Claiming money titles on both the PGA and European tours was widely celebrated last year when Luke Donald accomplished the feat, understandable given that it had never been achieved.
The same will be true for Rory McIlroy, who this year will win the PGA Tour money title and is in position to do so in Europe.
Sometimes overlooked in such discussion is the fact Tiger Woods would have done so seven times in his career -- but was never a member of the European Tour, thus officially ineligible for the title.
All of which makes Wednesday's news out of Turkey interesting, if perhaps not earth shaking. Woods said he will consider taking up European Tour membership if some proposed alterations to the requirements are adopted.
Speaking at the Turkish Airlines World Golf Final, where he is part of the eight-player exhibition field, Woods, 36, said changes that could count the Ryder Cup or Presidents Cup toward tournament requirements -- as is the case on the PGA Tour -- might get him to consider playing both tours.
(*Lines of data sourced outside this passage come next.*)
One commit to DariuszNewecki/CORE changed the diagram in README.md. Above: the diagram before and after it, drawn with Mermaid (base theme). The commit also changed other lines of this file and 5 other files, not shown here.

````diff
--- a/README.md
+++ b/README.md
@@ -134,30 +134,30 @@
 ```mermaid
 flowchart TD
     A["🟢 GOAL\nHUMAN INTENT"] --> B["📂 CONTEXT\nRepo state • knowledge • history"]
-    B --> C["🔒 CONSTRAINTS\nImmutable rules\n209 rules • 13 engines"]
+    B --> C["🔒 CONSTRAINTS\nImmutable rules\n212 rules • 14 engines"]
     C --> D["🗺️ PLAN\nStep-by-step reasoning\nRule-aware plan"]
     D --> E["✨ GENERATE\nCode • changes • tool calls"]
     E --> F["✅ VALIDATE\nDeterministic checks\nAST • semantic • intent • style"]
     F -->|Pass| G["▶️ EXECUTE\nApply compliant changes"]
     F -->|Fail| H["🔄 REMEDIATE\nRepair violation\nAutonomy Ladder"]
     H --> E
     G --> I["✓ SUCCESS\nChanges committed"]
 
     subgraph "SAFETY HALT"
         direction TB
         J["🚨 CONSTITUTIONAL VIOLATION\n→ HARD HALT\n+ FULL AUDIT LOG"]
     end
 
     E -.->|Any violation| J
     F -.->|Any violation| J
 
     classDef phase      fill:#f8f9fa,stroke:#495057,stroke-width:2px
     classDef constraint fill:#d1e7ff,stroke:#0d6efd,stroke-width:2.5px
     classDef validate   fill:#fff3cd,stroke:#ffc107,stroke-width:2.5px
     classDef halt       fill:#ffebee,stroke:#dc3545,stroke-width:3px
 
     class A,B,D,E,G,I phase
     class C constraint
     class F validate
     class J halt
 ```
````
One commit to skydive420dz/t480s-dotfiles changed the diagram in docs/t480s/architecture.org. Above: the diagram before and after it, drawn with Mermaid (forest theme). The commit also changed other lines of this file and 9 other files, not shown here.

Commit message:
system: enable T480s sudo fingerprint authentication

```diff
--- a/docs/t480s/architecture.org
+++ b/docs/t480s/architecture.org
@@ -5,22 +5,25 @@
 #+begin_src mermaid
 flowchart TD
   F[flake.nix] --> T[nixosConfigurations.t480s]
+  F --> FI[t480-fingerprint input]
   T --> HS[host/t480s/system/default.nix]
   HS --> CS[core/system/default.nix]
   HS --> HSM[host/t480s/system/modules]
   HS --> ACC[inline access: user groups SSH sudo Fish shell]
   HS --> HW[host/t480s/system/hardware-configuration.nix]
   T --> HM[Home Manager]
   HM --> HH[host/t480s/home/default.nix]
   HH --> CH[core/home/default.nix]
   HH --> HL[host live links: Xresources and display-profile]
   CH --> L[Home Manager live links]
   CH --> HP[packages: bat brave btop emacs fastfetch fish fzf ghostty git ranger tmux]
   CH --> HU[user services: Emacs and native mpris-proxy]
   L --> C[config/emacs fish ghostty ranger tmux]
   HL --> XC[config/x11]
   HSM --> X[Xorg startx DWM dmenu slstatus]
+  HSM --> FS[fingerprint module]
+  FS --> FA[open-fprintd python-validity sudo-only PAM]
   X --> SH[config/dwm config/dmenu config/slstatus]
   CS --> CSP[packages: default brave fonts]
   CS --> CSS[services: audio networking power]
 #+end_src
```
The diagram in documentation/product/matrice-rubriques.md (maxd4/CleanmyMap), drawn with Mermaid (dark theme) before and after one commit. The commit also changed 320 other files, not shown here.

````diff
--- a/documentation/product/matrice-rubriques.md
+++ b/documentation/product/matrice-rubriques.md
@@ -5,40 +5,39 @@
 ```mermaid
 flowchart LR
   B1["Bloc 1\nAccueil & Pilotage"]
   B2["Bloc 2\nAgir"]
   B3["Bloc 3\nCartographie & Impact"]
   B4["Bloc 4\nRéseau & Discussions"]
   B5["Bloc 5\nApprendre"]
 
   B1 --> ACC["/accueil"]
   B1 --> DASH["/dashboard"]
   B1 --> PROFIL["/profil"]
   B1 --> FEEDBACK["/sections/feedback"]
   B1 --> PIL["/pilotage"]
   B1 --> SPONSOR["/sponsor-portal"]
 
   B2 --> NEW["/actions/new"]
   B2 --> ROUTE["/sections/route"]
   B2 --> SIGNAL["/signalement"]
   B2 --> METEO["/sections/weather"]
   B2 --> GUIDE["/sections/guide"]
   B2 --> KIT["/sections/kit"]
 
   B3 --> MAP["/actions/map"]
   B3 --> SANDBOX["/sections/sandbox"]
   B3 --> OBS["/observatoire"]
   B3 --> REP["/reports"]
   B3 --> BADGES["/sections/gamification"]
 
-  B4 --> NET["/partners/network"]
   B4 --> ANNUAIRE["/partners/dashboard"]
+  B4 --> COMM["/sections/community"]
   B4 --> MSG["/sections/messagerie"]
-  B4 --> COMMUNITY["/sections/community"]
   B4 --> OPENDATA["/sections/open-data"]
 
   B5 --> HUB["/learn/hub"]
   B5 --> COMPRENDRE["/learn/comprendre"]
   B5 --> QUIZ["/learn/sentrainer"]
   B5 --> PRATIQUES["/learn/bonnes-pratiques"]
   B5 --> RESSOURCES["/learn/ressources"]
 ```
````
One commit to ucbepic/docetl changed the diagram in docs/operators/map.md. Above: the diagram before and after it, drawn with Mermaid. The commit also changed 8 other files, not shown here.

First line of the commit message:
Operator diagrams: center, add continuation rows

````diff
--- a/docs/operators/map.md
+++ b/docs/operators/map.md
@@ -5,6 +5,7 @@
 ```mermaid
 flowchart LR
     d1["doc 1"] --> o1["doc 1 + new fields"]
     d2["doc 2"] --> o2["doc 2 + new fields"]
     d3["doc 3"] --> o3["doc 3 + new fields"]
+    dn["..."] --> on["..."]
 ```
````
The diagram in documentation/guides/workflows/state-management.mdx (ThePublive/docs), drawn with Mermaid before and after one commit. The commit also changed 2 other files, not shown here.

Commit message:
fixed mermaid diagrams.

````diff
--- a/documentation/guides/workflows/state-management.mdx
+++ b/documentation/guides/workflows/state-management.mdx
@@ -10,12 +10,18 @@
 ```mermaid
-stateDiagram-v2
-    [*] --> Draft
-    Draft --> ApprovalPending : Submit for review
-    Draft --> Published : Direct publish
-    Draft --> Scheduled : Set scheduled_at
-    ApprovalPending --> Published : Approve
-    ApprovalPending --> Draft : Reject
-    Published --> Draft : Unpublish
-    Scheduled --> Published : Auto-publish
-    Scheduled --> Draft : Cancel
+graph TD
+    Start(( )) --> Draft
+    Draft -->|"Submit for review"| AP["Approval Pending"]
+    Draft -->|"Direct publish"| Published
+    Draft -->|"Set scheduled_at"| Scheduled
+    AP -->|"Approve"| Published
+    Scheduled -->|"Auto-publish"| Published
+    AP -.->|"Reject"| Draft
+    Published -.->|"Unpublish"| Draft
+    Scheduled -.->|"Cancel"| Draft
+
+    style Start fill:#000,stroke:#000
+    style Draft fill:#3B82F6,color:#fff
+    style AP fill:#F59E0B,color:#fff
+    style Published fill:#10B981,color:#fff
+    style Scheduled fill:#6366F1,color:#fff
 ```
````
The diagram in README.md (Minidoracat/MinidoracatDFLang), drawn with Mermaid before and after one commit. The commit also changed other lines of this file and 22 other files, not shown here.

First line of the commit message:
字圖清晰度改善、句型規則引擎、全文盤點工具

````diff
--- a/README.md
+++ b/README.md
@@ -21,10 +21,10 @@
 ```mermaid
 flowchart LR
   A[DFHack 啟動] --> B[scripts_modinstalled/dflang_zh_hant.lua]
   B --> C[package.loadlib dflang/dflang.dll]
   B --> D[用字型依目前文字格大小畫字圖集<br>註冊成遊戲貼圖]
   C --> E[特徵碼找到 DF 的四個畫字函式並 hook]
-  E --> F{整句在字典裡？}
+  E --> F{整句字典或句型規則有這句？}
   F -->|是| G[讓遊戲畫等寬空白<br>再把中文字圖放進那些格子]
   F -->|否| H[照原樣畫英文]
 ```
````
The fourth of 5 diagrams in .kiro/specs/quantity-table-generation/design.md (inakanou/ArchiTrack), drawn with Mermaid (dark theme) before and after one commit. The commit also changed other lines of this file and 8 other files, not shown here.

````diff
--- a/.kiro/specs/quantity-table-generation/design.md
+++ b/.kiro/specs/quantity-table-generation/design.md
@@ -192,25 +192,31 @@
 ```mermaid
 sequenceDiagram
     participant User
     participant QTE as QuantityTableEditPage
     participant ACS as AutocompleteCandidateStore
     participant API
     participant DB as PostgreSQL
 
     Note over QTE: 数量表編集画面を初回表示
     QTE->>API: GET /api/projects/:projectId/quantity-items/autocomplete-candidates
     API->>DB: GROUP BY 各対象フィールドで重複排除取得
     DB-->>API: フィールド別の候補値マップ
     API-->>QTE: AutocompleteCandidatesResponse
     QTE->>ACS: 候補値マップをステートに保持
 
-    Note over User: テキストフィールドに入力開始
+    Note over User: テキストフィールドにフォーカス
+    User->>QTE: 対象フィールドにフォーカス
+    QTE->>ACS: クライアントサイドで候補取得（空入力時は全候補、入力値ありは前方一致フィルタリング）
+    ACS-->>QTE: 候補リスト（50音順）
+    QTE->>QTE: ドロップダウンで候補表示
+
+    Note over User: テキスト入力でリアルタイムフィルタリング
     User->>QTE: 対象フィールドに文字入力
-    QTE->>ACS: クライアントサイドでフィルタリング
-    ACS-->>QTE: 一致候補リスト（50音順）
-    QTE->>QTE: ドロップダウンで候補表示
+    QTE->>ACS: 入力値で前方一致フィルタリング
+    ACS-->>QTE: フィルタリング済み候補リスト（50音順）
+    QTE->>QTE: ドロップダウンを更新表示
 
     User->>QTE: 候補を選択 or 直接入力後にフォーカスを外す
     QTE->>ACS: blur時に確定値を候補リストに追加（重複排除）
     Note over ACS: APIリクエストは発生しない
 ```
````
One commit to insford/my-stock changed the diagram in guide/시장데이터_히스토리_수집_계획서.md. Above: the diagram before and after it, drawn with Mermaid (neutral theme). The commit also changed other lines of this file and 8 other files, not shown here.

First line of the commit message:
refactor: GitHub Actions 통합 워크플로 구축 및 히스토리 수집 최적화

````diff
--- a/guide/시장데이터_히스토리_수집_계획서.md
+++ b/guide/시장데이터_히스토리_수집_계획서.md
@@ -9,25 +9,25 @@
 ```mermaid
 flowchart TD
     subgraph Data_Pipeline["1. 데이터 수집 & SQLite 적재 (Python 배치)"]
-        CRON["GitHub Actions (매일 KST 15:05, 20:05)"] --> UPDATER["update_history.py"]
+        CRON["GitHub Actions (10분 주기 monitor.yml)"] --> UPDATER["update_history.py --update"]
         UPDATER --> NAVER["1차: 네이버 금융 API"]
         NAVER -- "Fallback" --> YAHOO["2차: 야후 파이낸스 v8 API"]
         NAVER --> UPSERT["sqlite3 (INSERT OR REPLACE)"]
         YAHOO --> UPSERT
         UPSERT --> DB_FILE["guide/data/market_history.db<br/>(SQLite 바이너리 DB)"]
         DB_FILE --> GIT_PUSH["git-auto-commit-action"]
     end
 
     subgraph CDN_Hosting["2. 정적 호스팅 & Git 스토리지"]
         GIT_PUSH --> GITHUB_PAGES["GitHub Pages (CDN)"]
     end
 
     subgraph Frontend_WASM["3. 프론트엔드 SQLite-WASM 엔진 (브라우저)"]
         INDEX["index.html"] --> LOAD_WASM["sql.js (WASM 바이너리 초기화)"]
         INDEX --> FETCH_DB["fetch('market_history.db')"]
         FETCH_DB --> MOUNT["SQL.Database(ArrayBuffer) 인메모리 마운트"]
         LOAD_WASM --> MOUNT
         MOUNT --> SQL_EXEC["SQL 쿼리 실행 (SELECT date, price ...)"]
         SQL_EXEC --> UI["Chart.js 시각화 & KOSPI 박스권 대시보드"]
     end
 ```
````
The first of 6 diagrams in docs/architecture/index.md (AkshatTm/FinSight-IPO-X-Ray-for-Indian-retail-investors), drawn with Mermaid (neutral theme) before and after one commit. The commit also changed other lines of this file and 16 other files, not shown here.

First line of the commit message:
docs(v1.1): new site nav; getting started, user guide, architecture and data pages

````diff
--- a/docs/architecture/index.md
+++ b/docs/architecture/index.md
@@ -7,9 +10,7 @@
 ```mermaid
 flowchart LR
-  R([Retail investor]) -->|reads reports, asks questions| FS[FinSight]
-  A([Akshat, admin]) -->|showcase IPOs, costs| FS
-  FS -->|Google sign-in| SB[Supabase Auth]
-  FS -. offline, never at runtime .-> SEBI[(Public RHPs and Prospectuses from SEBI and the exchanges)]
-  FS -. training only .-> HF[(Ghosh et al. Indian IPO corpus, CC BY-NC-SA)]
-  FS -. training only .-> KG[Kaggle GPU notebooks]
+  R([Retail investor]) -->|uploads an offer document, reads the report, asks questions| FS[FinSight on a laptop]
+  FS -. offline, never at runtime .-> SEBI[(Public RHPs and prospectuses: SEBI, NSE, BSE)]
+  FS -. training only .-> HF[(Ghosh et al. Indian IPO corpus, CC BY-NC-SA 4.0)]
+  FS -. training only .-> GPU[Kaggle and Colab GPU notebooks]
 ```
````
This would be terrific for the global game and the European Tour in particular, maybe not so great for the PGA Tour.
The PGA Tour requires a minimum of 15 starts for membership, the European Tour 13 -- up from 11 when he last considered joining in 2000.
"I knew I would have to play one or two more events back then when it was 11 but now that criteria is 13," said Woods, who is ranked second in the world and won three times this year on the PGA Tour. "I don't know what my numbers are as I know I played 19 in the States this year and whether it crosses over or not, but I will again look at it.
"I did play Abu Dhabi but then 13 are certainly a lot more than 11, especially playing full time in the States."
The European Tour is said to be considering new membership criteria that would count playing in the Ryder Cup, Presidents Cup or Seve Trophy toward membership. That would make Woods' task all the easier, as the major championships and World Golf Championships already count on both tours.
In 2012, Woods played all four majors, three WGCs, the Ryder Cup and the Abu Dhabi Championship. That's nine events, leaving him four short of the current European requirement.
But Woods is skipping this year's WGC-HSBC Champions in China, an event he could add next year. Because he is formalizing an endorsement deal with Turkish Airlines, it would make sense that Woods add a new Turkish European Tour event to his schedule -- which will be played in November 2013, just a week prior to the season-ending Dubai World Championship.
So four majors, four WGCs, Abu Dhabi (or something similar early in the year), Ryder Cup/Presidents Cup, Turkey and the season-ending Dubai event would bring the total to 12. He could, possibly, add the European Tour event in China prior to the WGC; or he could play another event around the time of Abu Dhabi during the tour's Gulf Coast Swing.
Seems simple enough, even if there are some repercussions for the PGA Tour. It would be all but inevitable that Woods cut back on the 19 PGA Tour events he played on the PGA Tour this year in order to meet the European obligation. Woods has always played a limited schedule, and something has to give.
If he adds European Tour events in January/February, something is likely to get cut out on the PGA Tour early in the season like happened this year. In January, Woods played at Pebble Beach and skipped his usual PGA Tour start to the season at Torrey Pines, instead playing in Abu Dhabi. If he played a heavy European schedule in October/November, look for him to find other places to take time off. Perhaps regular events such as Quail Hollow or this year's Greenbrier Classic appearance would be at risk.
Perhaps he adds the Scottish Open the week prior to the Open Championship? There are numerous possibilities to consider.
Woods would need to seek competing events releases from the PGA Tour in order to play international events opposite PGA Tour events, and often times "favors" are extracted for such waivers. Those can include, but are not limited to, putting on clinics at a PGA Tour event, meet and greets with sponsors or even adding other PGA Tour events to a player's schedule.
Still, as long as Woods is meeting his PGA Tour obligations, it is hard to imagine commissioner Tim Finchem playing hardball with his biggest draw and a player who has done so much for the game.
Now it's up to the European Tour. Does it allow players to count the various team events toward tour qualification? If so, Woods -- who would have been No. 1 on both tours from 1999 to 2002 as well as 2005 to 2007 -- could take up the challenge of winning both money titles officially.